It is important in these situations to choose an experienced law firm. One of the key reasons for this has to do with the fact that very early on, your legal team will need to correctly ascertain whether this is a claim of ordinary negligence or medical malpractice.
If it is a case of medical malpractice – one in which health care providers are alleged to have deviated from the accepted standard of care – the proof burden will be higher. You will need to present expert witness testimony just to get your foot in the door at trial – something that isn’t needed in an ordinary negligence lawsuit.
Case-in-point: Rollins v. RHA Health Services Inc., recently before the North Carolina Court of Appeals.
Plaintiff in this case was appealing a summary judgment favoring defendant nursing home after trial court decided this was a case of medical malpractice – not ordinary negligence – and plaintiff hadn’t met the proof burden for the former.
Central to this case were the requirements set forth in Rule 9(j) of the North Carolina Rules of Civil Procedure. The rule states that all claims alleging medical malpractice by a health care provider in failing to abide the applicable standard of care as set forth in G.S. 90-21.12 are to be dismissed unless:
- The opinion of a qualified expert witness establishes defendant failed to abide the applicable standard of care;
- The facts alleged establish negligence under existing common law standards.
In the Rollins case, plaintiff was a representative of the estate of decedent, a profoundly mentally disabled woman who was unable to verbally communicate.
The events in the underlying action occurred in 2012, when around noon one day, the staff at the long-term nursing facility where she resided called the on-call nurse to inform her the patient was vomiting. There were a series of back-and-forth phone calls throughout the day. At one point, patient suffered a seizure, but thereafter seemed to recover. However, her condition worsened and a physician’s assistant ultimately recommended the woman be transported to the emergency room.
When EMS workers arrived, they described the woman as non-responsive with no gag reflex. She was later deemed brain dead and died later the following day. Cause of death was a combination of pneumonia, seizure disorder and lack of oxygen to the brain.
Plaintiff filed a wrongful death lawsuit, alleging pro se negligence and ordinary negligence on the part of the nursing home. Pro se negligence indicates there was some violation of law that renders a defendant automatically negligent.
Defense countered that there had been no assertion of a violation of law, and further, this was not a claim for ordinary negligence, but rather sounded in medical negligence – and plaintiff hadn’t provided testimony from an expert witness to prove his point.
Trial court agreed and granted defense motion to dismiss, finding plaintiff had not cited any statute that had been violated and the complaint sounded in medical negligence, but plaintiff had not complied with Rule 9(j).
Appellate court affirmed.
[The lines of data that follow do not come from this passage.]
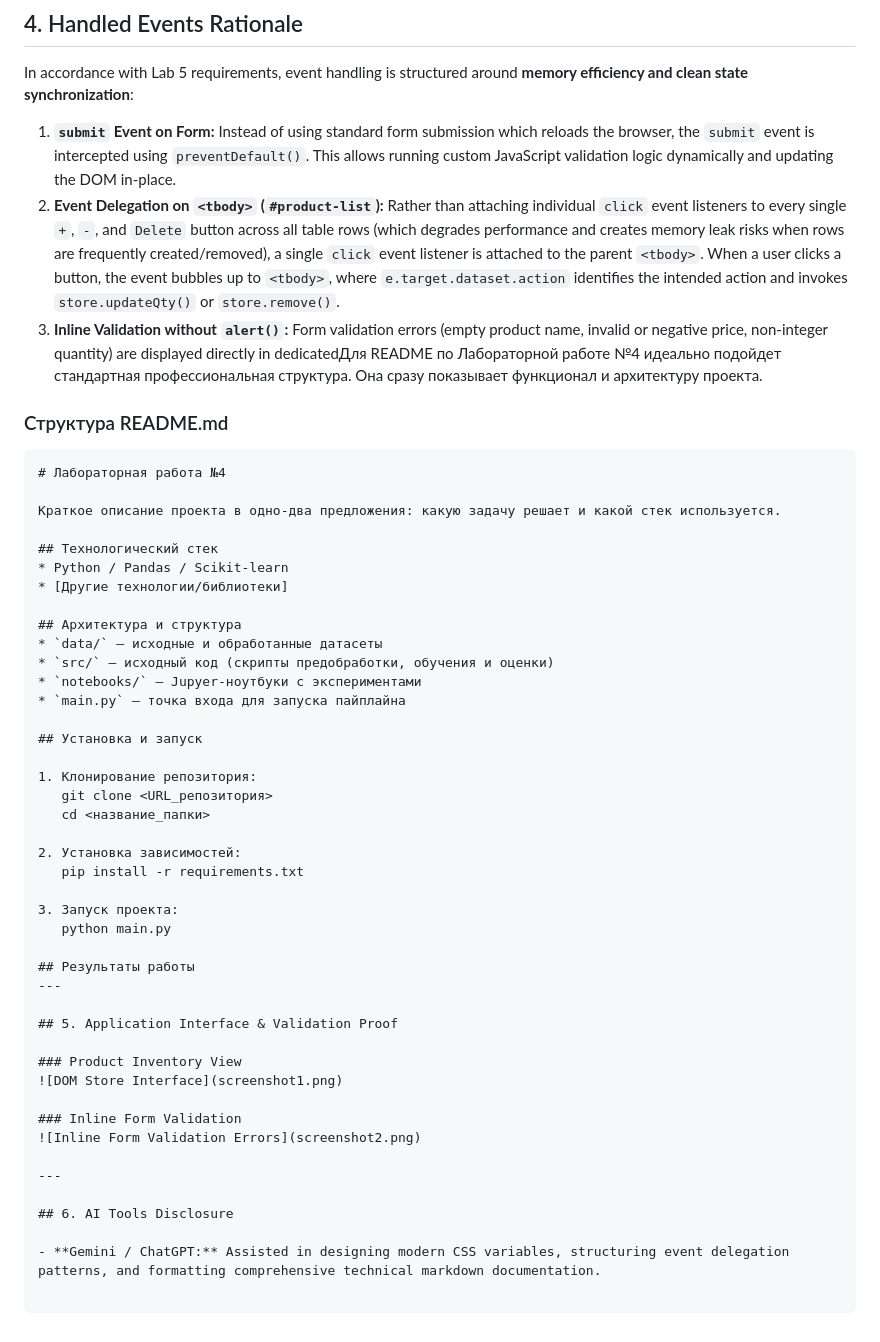
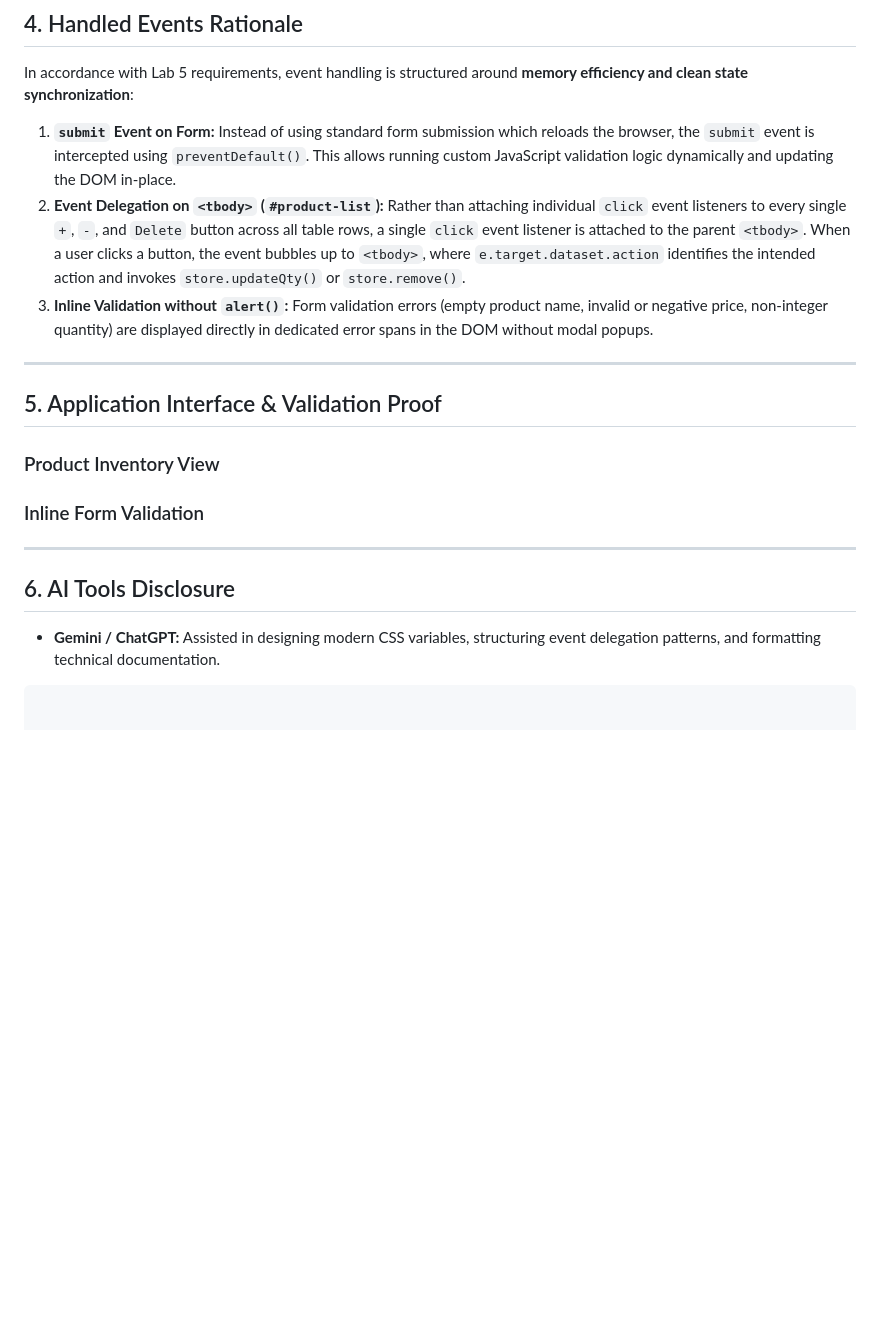
Before and after one commit to lemssana/dom-store-zhumazhan, a Markdown page: README.md, the part around the change. GitHub-like rendering; blank space fills up the shorter version.

Commit message:
fix: reformat README markdown structure

````diff
--- a/README.md
+++ b/README.md
@@ -67,52 +67,22 @@ In accordance with Lab 5 requirements, event handling is structured around **mem
 1. **`submit` Event on Form:**
 Instead of using standard form submission which reloads the browser, the `submit` event is intercepted using `preventDefault()`. This allows running custom JavaScript validation logic dynamically and updating the DOM in-place.
 2. **Event Delegation on `<tbody>` (`#product-list`):**
-Rather than attaching individual `click` event listeners to every single `+`, `-`, and `Delete` button across all table rows (which degrades performance and creates memory leak risks when rows are frequently created/removed), a single `click` event listener is attached to the parent `<tbody>`. When a user clicks a button, the event bubbles up to `<tbody>`, where `e.target.dataset.action` identifies the intended action and invokes `store.updateQty()` or `store.remove()`.
+Rather than attaching individual `click` event listeners to every single `+`, `-`, and `Delete` button across all table rows, a single `click` event listener is attached to the parent `<tbody>`. When a user clicks a button, the event bubbles up to `<tbody>`, where `e.target.dataset.action` identifies the intended action and invokes `store.updateQty()` or `store.remove()`.
 3. **Inline Validation without `alert()`:**
-Form validation errors (empty product name, invalid or negative price, non-integer quantity) are displayed directly in dedicatedДля README по Лабораторной работе №4 идеально подойдет стандартная профессиональная структура. Она сразу показывает функционал и архитектуру проекта.
+Form validation errors (empty product name, invalid or negative price, non-integer quantity) are displayed directly in dedicated error spans in the DOM without modal popups.
 
-### Структура README.md
-
-```markdown
-# Лабораторная работа №4
-
-Краткое описание проекта в одно-два предложения: какую задачу решает и какой стек используется.
-
-## Технологический стек
-* Python / Pandas / Scikit-learn
-* [Другие технологии/библиотеки]
-
-## Архитектура и структура
-* `data/` — исходные и обработанные датасеты
-* `src/` — исходный код (скрипты предобработки, обучения и оценки)
-* `notebooks/` — Jupyer-ноутбуки с экспериментами
-* `main.py` — точка входа для запуска пайплайна
-
-## Установка и запуск
-
-1. Клонирование репозитория:
-   git clone <URL_репозитория>
-   cd <название_папки>
-
-2. Установка зависимостей:
-   pip install -r requirements.txt
-
-3. Запуск проекта:
-   python main.py
-
-## Результаты работы
 ---
 
 ## 5. Application Interface & Validation Proof
 
 ### Product Inventory View
-![DOM Store Interface](screenshot1.png)
 
 ### Inline Form Validation
-![Inline Form Validation Errors](screenshot2.png)
 
 ---
 
 ## 6. AI Tools Disclosure
 
-- **Gemini / ChatGPT:** Assisted in designing modern CSS variables, structuring event delegation patterns, and formatting comprehensive technical markdown documentation.
+* **Gemini / ChatGPT:** Assisted in designing modern CSS variables, structuring event delegation patterns, and formatting technical documentation.
+
+```
````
Justices noted plaintiff’s allegations against the professional conduct of “health care providers.” Also, statute clearly indicates that nursing homes may be subject to medical malpractice action (though not every case against a nursing home will be for medical malpractice).
If you or a loved one has suffered injury at a nursing home in Charlotte or elsewhere in North Carolina, contact our offices today.
Contact the Carolina injury lawyers at the Lee Law Offices by calling 800-887-1965.
Rollins v. RHA Health Services Inc., March 1, 2016, North Carolina Court of Appeals
More Blog Entries:
U.S. Regulators: Hoverboards Don’t Meet Safety Standards, March 2, 2016, Charlotte Injury Attorney Blog